Inside the Box
It gets tricky, though, when you start to consider what happens inside the server itself. Processing the request usually involves some kind of database interaction with a connection pool. (There are many ways to avoid database calls, or at least minimize the damage they cause. I’ll address some of these in a future post, but you can also check out Two Ways to Boost Your Flagging Web Site for starters.) Database calls act like a kind of "interior" request that can be considered to have its own probability of queuing.
Because this interior call can block, we have to consider what effects it will have on the duration of the exterior call.

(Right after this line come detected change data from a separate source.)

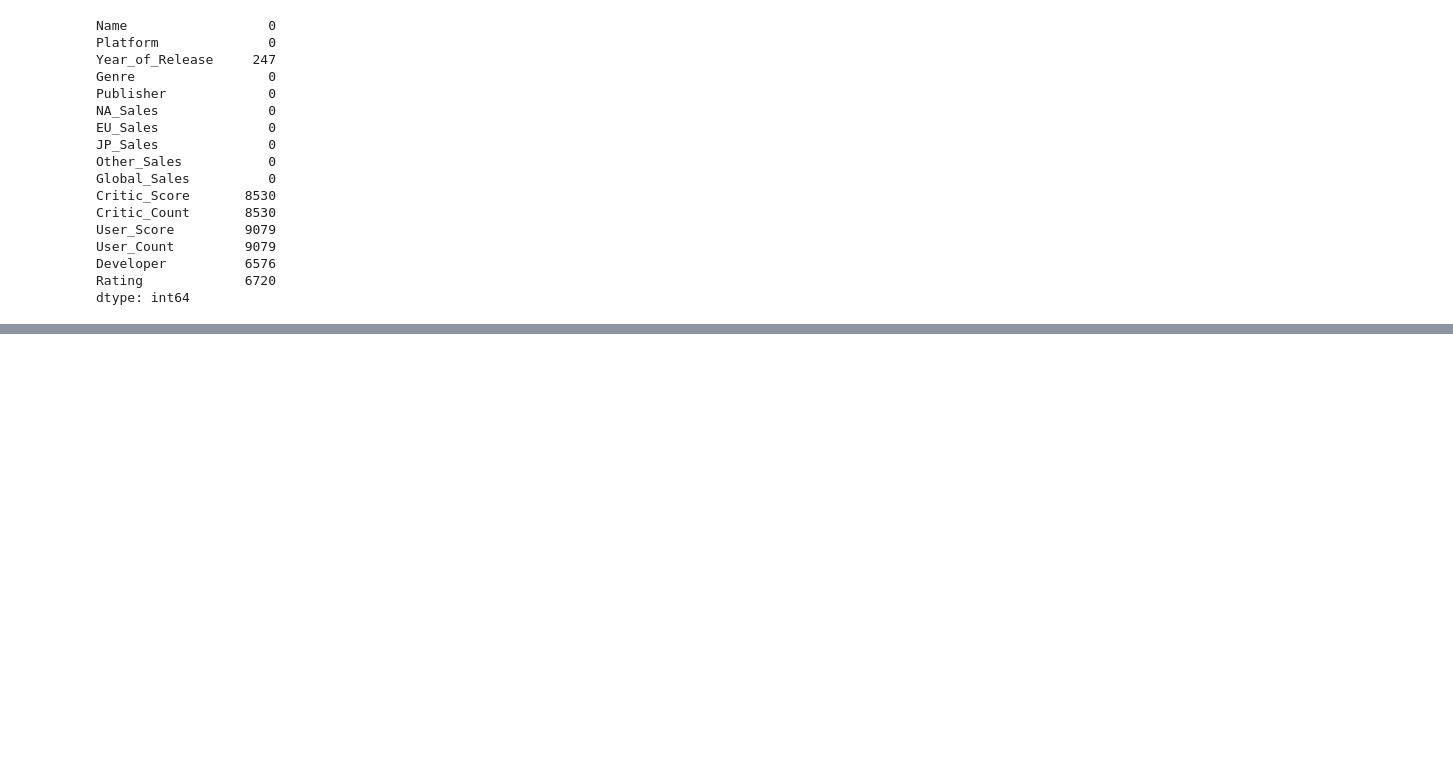
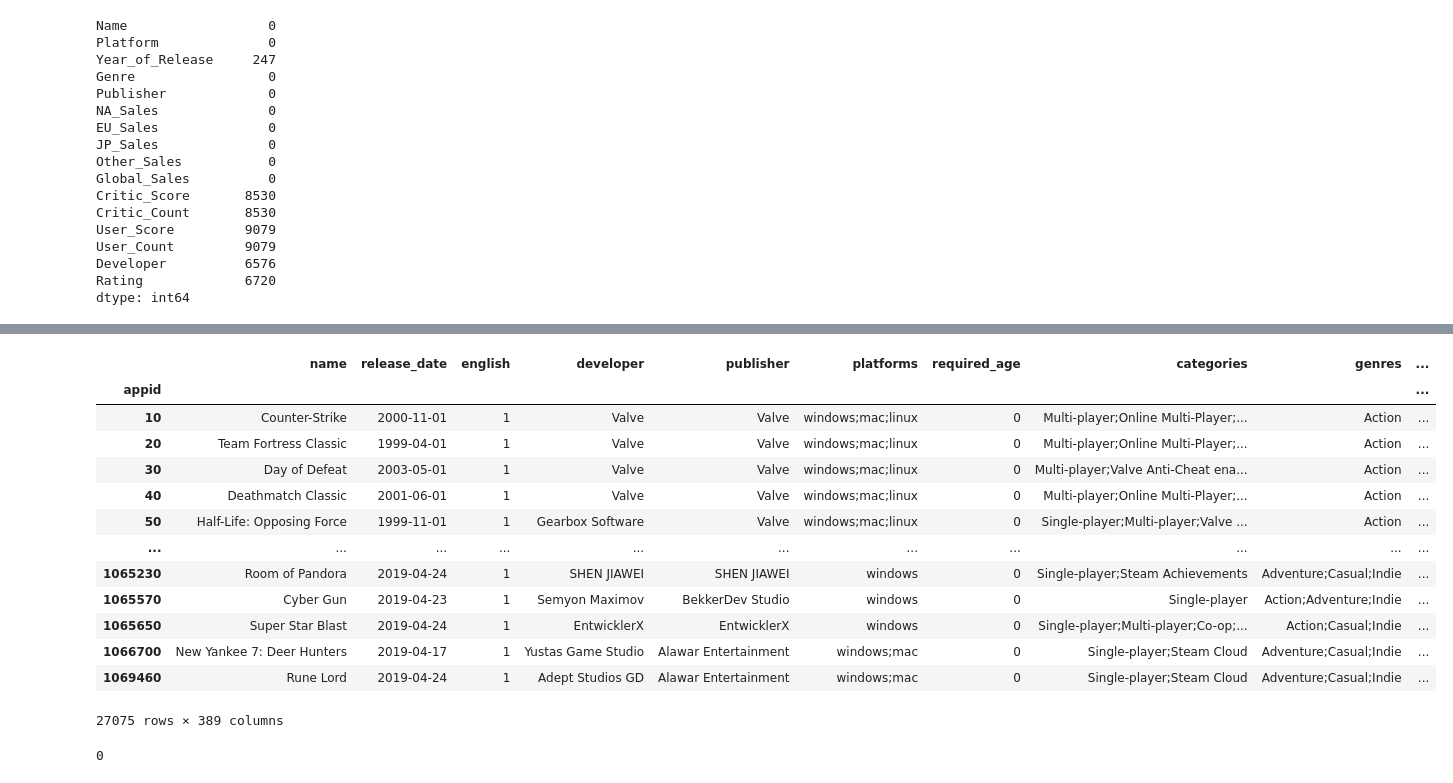
Before and after one commit to mlu004/Capstone2-Video-Game-Popularity, a Jupyter notebook: Preprocessing and Training Data.ipynb, the cells around one changed output, grey strips where cells are left out. Saved outputs shown, nothing was run; the diff lists cells and outputs as text; code cells hidden in the pictures; blank space fills up the shorter version.

```diff
--- a/Preprocessing and Training Data.ipynb
+++ b/Preprocessing and Training Data.ipynb
@@ -70,0 +130,28 @@ plt.show()
+# %%
+merged_steam_data = pd.merge(
+    steam_data_2019,
+    tags_tf,
+    on='appid',
+    sort=True
+)
+
+merged_steam_data
+# %% [output]
+|  | name | release_date | english | developer | publisher | platforms | required_age | categories | genres | ... |
+| appid |  |  |  |  |  |  |  |  |  | ... |
+| 10 | Counter-Strike | 2000-11-01 | 1 | Valve | Valve | windows;mac;linux | 0 | Multi-player;Online Multi-Player;... | Action | ... |
+| 20 | Team Fortress Classic | 1999-04-01 | 1 | Valve | Valve | windows;mac;linux | 0 | Multi-player;Online Multi-Player;... | Action | ... |
+| 30 | Day of Defeat | 2003-05-01 | 1 | Valve | Valve | windows;mac;linux | 0 | Multi-player;Valve Anti-Cheat ena... | Action | ... |
+| 40 | Deathmatch Classic | 2001-06-01 | 1 | Valve | Valve | windows;mac;linux | 0 | Multi-player;Online Multi-Player;... | Action | ... |
+| 50 | Half-Life: Opposing Force | 1999-11-01 | 1 | Gearbox Software | Valve | windows;mac;linux | 0 | Single-player;Multi-player;Valve ... | Action | ... |
+| ... | ... | ... | ... | ... | ... | ... | ... | ... | ... | ... |
+| 1065230 | Room of Pandora | 2019-04-24 | 1 | SHEN JIAWEI | SHEN JIAWEI | windows | 0 | Single-player;Steam Achievements | Adventure;Casual;Indie | ... |
+| 1065570 | Cyber Gun | 2019-04-23 | 1 | Semyon Maximov | BekkerDev Studio | windows | 0 | Single-player | Action;Adventure;Indie | ... |
+| 1065650 | Super Star Blast | 2019-04-24 | 1 | EntwicklerX | EntwicklerX | windows | 0 | Single-player;Multi-player;Co-op;... | Action;Casual;Indie | ... |
+| 1066700 | New Yankee 7: Deer Hunters | 2019-04-17 | 1 | Yustas Game Studio | Alawar Entertainment | windows;mac | 0 | Single-player;Steam Cloud | Adventure;Casual;Indie | ... |
+| 1069460 | Rune Lord | 2019-04-24 | 1 | Adept Studios GD | Alawar Entertainment | windows;mac | 0 | Single-player;Steam Cloud | Adventure;Casual;Indie | ... |
+27075 rows × 389 columns
+# %%
+merged_steam_data.isnull().any(axis = 1).sum()
+# %% [output]
+0
```
Also changed, not shown: parts of 11 cells of this notebook.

In particular, the exterior call must take at least the sum of the blocking time plus the processing time for the interior call.

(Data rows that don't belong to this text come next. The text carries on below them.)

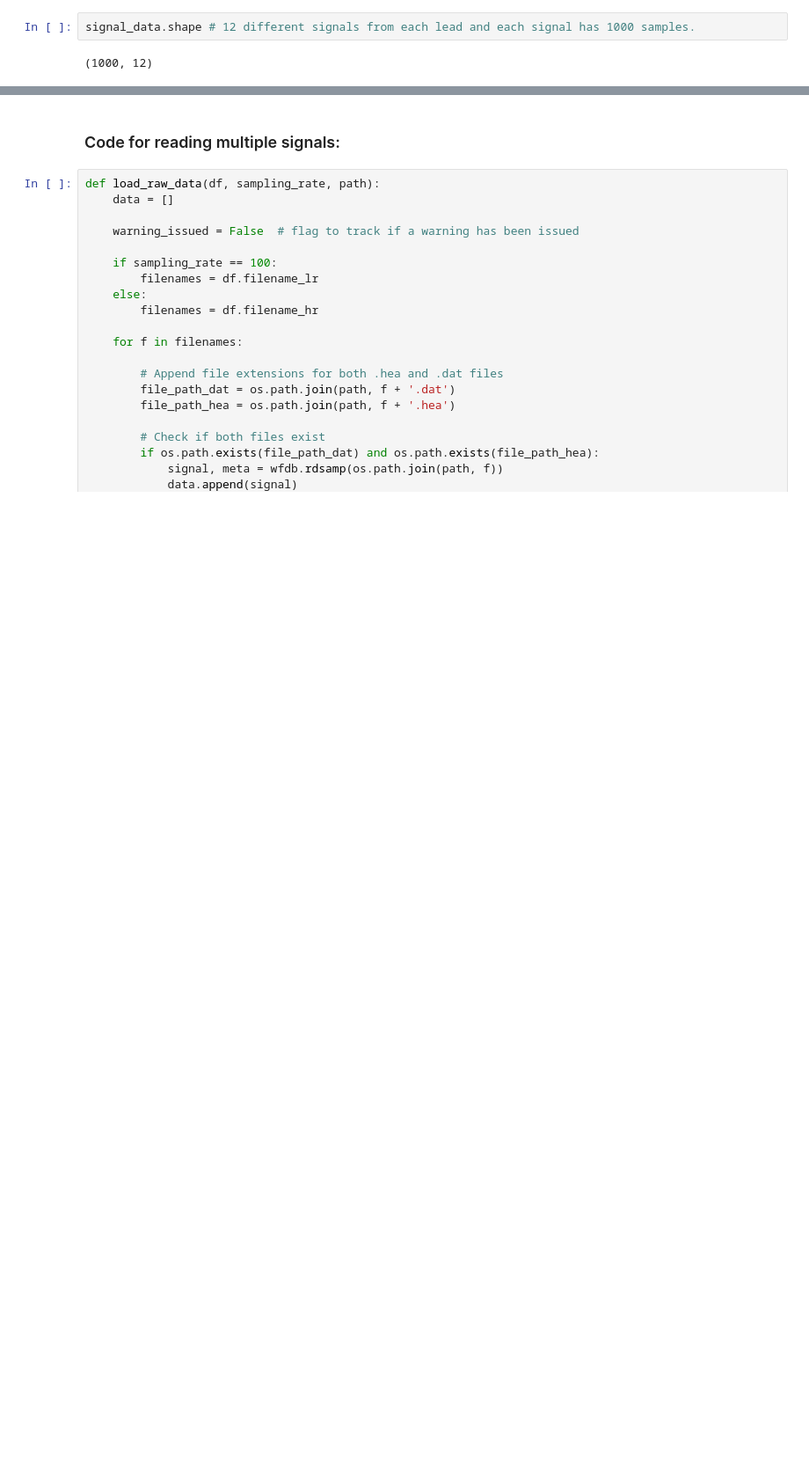
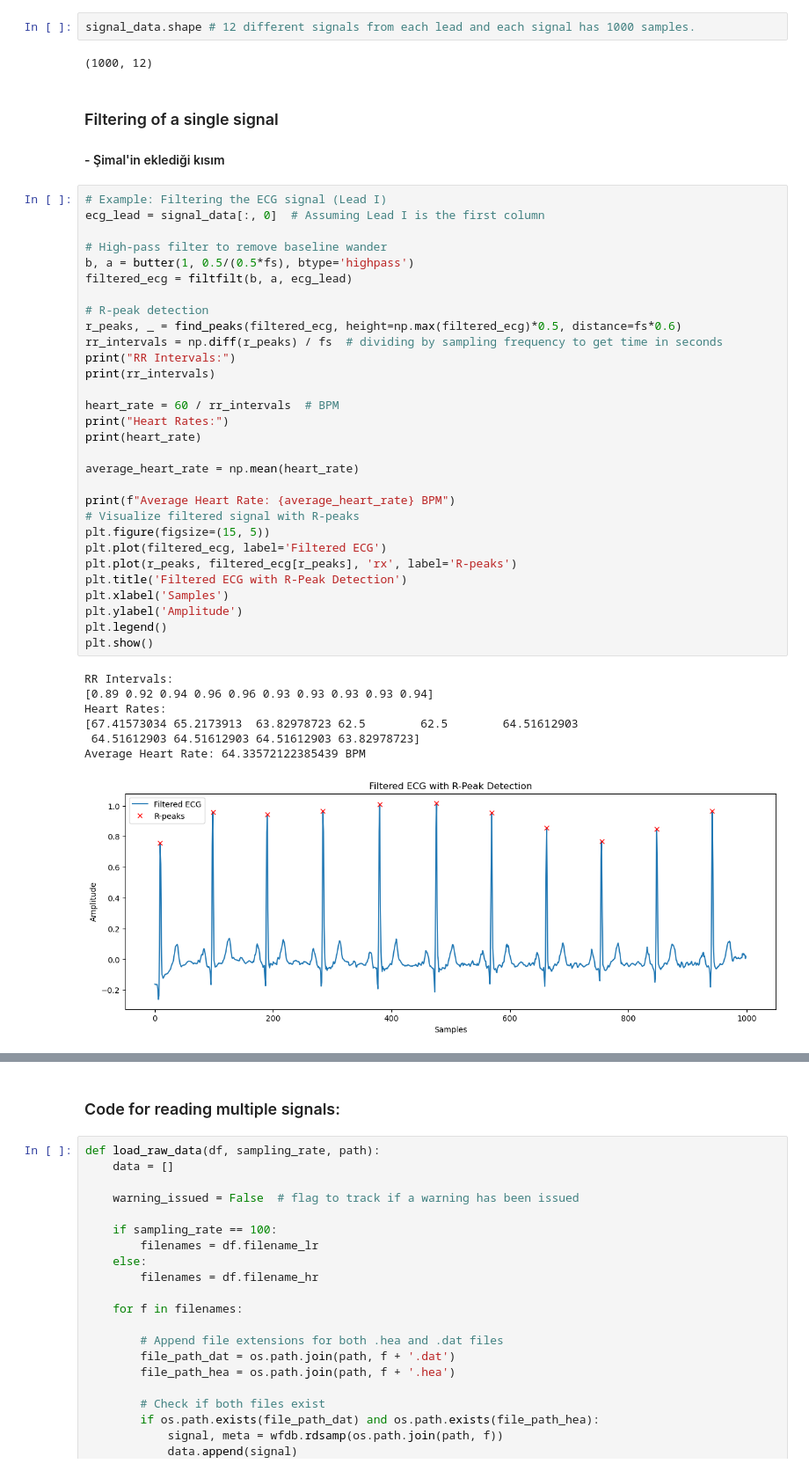
Before and after one commit to cem-cagatay/elec447, a Jupyter notebook: elec447_project.ipynb, the cells around one changed output, grey strips where cells are left out. Shown: that part at 88% size. Saved outputs shown, nothing was run; the diff lists cells and outputs as text; blank space fills up the shorter version.

```diff
--- a/elec447_project.ipynb
+++ b/elec447_project.ipynb
@@ -36,3 +41,44 @@ plt.show()
 signal_data.shape # 12 different signals from each lead and each signal has 1000 samples.
 # %% [output]
 (1000, 12)
+# %% [markdown]
+### Filtering of a single signal
+#### - Şimal'in eklediği kısım
+# %%
+# Example: Filtering the ECG signal (Lead I)
+ecg_lead = signal_data[:, 0]  # Assuming Lead I is the first column
+
+# High-pass filter to remove baseline wander
+b, a = butter(1, 0.5/(0.5*fs), btype='highpass')
+filtered_ecg = filtfilt(b, a, ecg_lead)
+
+# R-peak detection
+r_peaks, _ = find_peaks(filtered_ecg, height=np.max(filtered_ecg)*0.5, distance=fs*0.6)
+rr_intervals = np.diff(r_peaks) / fs  # dividing by sampling frequency to get time in seconds
+print("RR Intervals:")
+print(rr_intervals)
+
+heart_rate = 60 / rr_intervals  # BPM
+print("Heart Rates:")
+print(heart_rate)
+
+average_heart_rate = np.mean(heart_rate)
+
+print(f"Average Heart Rate: {average_heart_rate} BPM")
+# Visualize filtered signal with R-peaks
+plt.figure(figsize=(15, 5))
+plt.plot(filtered_ecg, label='Filtered ECG')
+plt.plot(r_peaks, filtered_ecg[r_peaks], 'rx', label='R-peaks')
+plt.title('Filtered ECG with R-Peak Detection')
+plt.xlabel('Samples')
+plt.ylabel('Amplitude')
+plt.legend()
+plt.show()
+# %% [output]
+RR Intervals:
+[0.89 0.92 0.94 0.96 0.96 0.93 0.93 0.93 0.93 0.94]
+Heart Rates:
+[67.41573034 65.2173913  63.82978723 62.5        62.5        64.51612903
+ 64.51612903 64.51612903 64.51612903 63.82978723]
+Average Heart Rate: 64.33572122385439 BPM
+[figure, added]
```
Also changed, not shown: parts of 2 cells of this notebook.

At this point, we need to make a few assumptions about the connection pool. First, the connection pool is finite. Every connection pool should have a ceiling. If nothing else, the database server can only handle a finite number of connections. Second, I’m going to assume that the pool blocks when exhausted. That is, calling threads that can’t get a connection right away will happily wait forever rather than abandoning the request. This is a simplifying assumption that I need for the math to work out. It’s not a good configuration in practice!
With these assumption in place, I can predict the probability of blocking within the interior call. It’s a formula closely related to the Erlang model from my last post, but with a twist. The Erlang models assume an essentially infinite pool of requestors. For this interior call, though, the pool of requestors is quite finite: it’s the number of request handling threads for the exterior calls. Once all of those threads are busy, there aren’t any left to generate more traffic on the interior call!

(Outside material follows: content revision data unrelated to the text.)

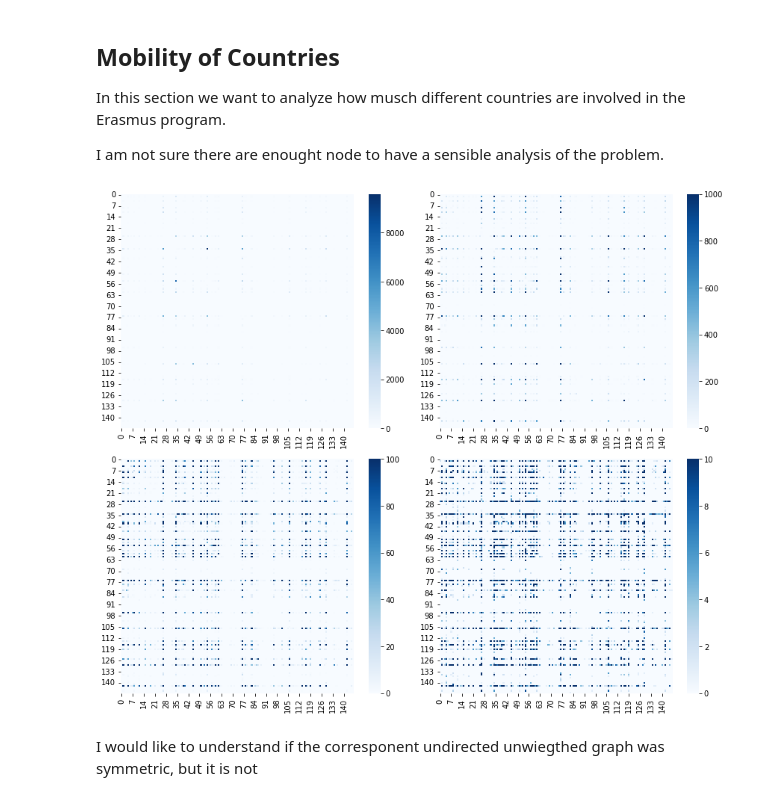
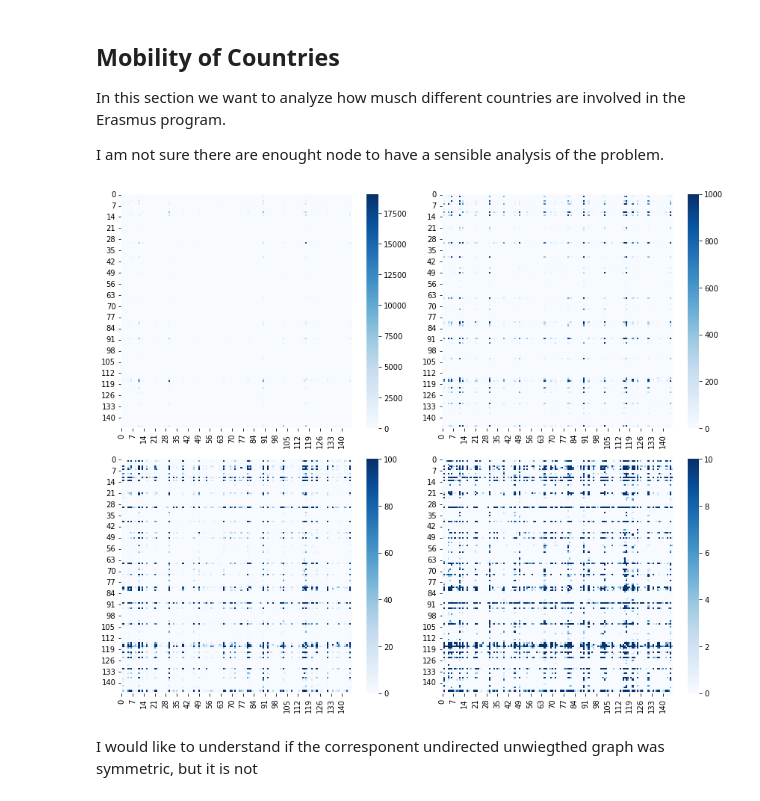
Before and after one commit to FilippoBragato/ErasmusMobilityStudy, a Jupyter notebook: CountryAnalysis.ipynb, the cells around one changed output. Cells and saved outputs as stored; diff of their text form; code cells hidden in the pictures.

```diff
--- a/CountryAnalysis.ipynb
+++ b/CountryAnalysis.ipynb
@@ -21,42 +15,52 @@ country_df = pd.read_csv('erasmus_data_clean.csv', sep=';',low_memory=False, hea
+# %%
+country19_df = pd.read_csv('data\Erasmus19.csv', sep=';',low_memory=False, header=0, encoding='utf8')
+country18_df = pd.read_csv('data\Erasmus19.csv', sep=';',low_memory=False, header=0, encoding='utf8')
+country_df = country19_df.append(country18_df)
 # %% [markdown]
 ## Mobility of Countries
 In this section we want to analyze how musch different countries are involved in the Erasmus program.
 
 I am not sure there are enought node to have a sensible analysis of the problem.
 # %%
-#country_df = df[df[df.columns[10]]=='Learner']
-#country_df = country_df.loc[:, df.columns[np.array((14, 17, 20))]]
-#country_df.dropna(how='any', inplace=True)
-# nodes = np.array(list(set.union(set(country_df.loc[:, country_df.columns[0]]), set(country_df.loc[:, country_df.columns[1]]))))
-nodes = np.array(list(set.union(set(country_df.loc[:, country_df.columns[4]]), set(country_df.loc[:, country_df.columns[5]]))))
-country_df.dropna(how='any', inplace=True)
-# I don't want it to take forever
-node_position = {}
-for i, name in enumerate(nodes):
-    node_position[name] = i
-nodes_df = pd.DataFrame({'Nodes': nodes})
-country_df['SendId'] = (np.array(list(map(lambda x: node_position[x], country_df['Sending Country Code']))))
-country_df['RecId']= (np.array(list(map(lambda x: node_position[x], country_df['Receiving Country Code']))))
-# Adjacency matrix
-country_serie = country_df.groupby(['SendId', 'RecId']).sum()
-row = np.array(country_serie.index.get_level_values(1).tolist())
-col = np.array(country_serie.index.get_level_values(0).tolist())
-val = country_serie.values
-adj_matrix_crs = sparse.csr_matrix((val.flatten(), (row, col)), shape=(nodes.size, nodes.size))
+def analysis(country_df):
+    country_df = country_df[country_df['Participant Profile']=='Learner']
+    country_df = country_df[country_df['Activity (mob)'].str.contains('Student')]
+    country_df = country_df[~country_df['Activity (mob)'].str.contains('traineeship')]
+    nodes = np.array(list(set.union(set(country_df.loc[:, 'Sending Country Code' ]), set(country_df.loc[:, 'Receiving Country Code']))))
+    country_df.dropna(how='any', inplace=True)
+    # I don't want it to take forever
+    node_position = {}
+    for i, name in enumerate(nodes):
+        node_position[name] = i
+    nodes_df = pd.DataFrame({'Nodes': nodes})
+    country_df['SendId'] = (np.array(list(map(lambda x: node_position[x], country_df['Sending Country Code']))))
+    country_df['RecId']= (np.array(list(map(lambda x: node_position[x], country_df['Receiving Country Code']))))
+    # Adjacency matrix
+    country_serie = country_df[['SendId', 'RecId', 'Participants']].groupby(['SendId', 'RecId']).sum()
+    row = np.array(country_serie.index.get_level_values(1).tolist())
+    col = np.array(country_serie.index.get_level_values(0).tolist())
+    val = country_serie.values
+    adj_matrix_crs = sparse.csr_matrix((val.flatten(), (row, col)), shape=(nodes.size, nodes.size))
 
-def replace_iso3166(alpha):
-    try:
-        return pc.countries.get(alpha_2=alpha).name
-    except:
-        return alpha
+    def replace_iso3166(alpha):
+        try:
+            return pc.countries.get(alpha_2=alpha).name
+        except:
+            return alpha
 
-country_df['Receiving Country Code']= (np.array(list(map(lambda x: replace_iso3166(x), country_df['Receiving Country Code']))))
-country_df['Sending Country Code']= (np.array(list(map(lambda x: replace_iso3166(x), country_df['Sending Country Code']))))
-nodes_df['Nodes'] = (np.array(list(map(lambda x: replace_iso3166(x), nodes_df['Nodes']))))
+    country_df['Receiving Country Code']= (np.array(list(map(lambda x: replace_iso3166(x), country_df['Receiving Country Code']))))
+    country_df['Sending Country Code']= (np.array(list(map(lambda x: replace_iso3166(x), country_df['Sending Country Code']))))
+    nodes_df['Nodes'] = (np.array(list(map(lambda x: replace_iso3166(x), nodes_df['Nodes']))))
 
-ns.visualize_adj(adj_matrix_crs)
+    ns.visualize_adj(adj_matrix_crs)
+    matr = adj_matrix_crs.toarray()
+    matr[matr>1]=1
+    matr = matr - matr.T
+    fig, ax = plt.subplots(figsize=(6,5))
+    sns.heatmap(matr, cmap="Blues", ax=ax)
+    plt.show()
 # %% [output]
-[figure, old version]
+[figure, new version]
 # %% [markdown]
 I would like to understand if the corresponent undirected unwiegthed graph was symmetric, but it is not
 # %%
```
Also changed, not shown: parts of 11 cells of this notebook, 1 other file.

The formula to compute the blocking probability with a finite number of sources is the Engset formula. Like the Erlang models, Engset originated in the world of telephony. It’s useful for predicting the outbound capacity needed on a private branch exchange (PBX), because the number of possible callers is known. In our case, the request handling threads are the callers and the connection pool is the PBX.
Using our 1,000,000 page views per hour from last time, Table 1 shows the Engset table for various numbers of connections in the pool. This assumes that the application server has a maximum of 40 request handling threads. This also supposes that the database processing time uses 200 milliseconds of the 250 milliseconds we measured for the exterior call.
Notice that when we get to 18 connections in the pool, the probability of blocking drops below 50%. Also, notice how sharply the probability of blocking drops off around 23 to 31 connections in the pool. This is a decidedly nonlinear effect!
From this table, it’s clear that even though there are 40 request handling threads that could call into this pool, there’s not much point in having more than 30 connections in the pool. At 30 connections, the probability of blocking is already less than 1%, meaning that the queuing time is only going to add a few milliseconds to the average request.
Why do we care? Why not just crank up the connection pool size to 40? After all, if we did, then no request could ever block waiting for a connection. That would minimize latency, wouldn’t it?
Yes, it would, but at a cost. Increasing the number of connections to the database by a third means more memory and CPU time on the database just managing those connections, even if they’re idle. If you’ve got two app servers, then the database probably won’t notice an extra 10 connections. Suppose you scale out at the app tier, though, and you now have 50 or 60 app servers. You’d better believe that the DB will notice an extra 500 to 600 connections. They’ll affect memory needs, CPU utilization, and your ability to fail over correctly when a database node goes down.
Feedback and Coupling
There’s a strong coupling between the total request duration in the interior call and the request duration for the exterior call. If we assume that every request must go through the database call, then the exterior response time must be strictly greater than the interior blocking time plus the interior processing time.
In practice, it actually gets a little worse than that, as this causal loop diagram illustrates.
It reads like this: "As the interior call blocking time increases, the exterior call duration increase. As the interior call blocking increases, the exterior call duration time increases." This type of representation helps clarify relations between the different layers. It’s very often the case that you’ll find feedback loops this way. Any time you do find a feedback loop, it means that slowdowns will produce increasing slowdowns. Blocking begets blocking, quickly resulting in a site hang.
Queues are like timing dots. Once you start seeing them, you’ll never be able to stop. You might even start to think that your entire server farm looks like one vast, interconnected set of queues.
That’s because it is.
People use database connection pools because creating new connections is very slow. Tuning your database connection pool size, however, is all about optimizing the cost of queueing against the cost of extra connections. Each connection consumes resources on the database server and in the application server. Striking the right balance starts by identifying the required exterior response time, then sizing the connection pool—or changing the architecture—so the interior blocking time doesn’t break the SLA.
For much, much more on the topic of capacity modeling and analysis, I definitely recommend Neil Gunther’s website, Performance Agora. His books are also a great—and very practical—way to start applying performance and capacity management.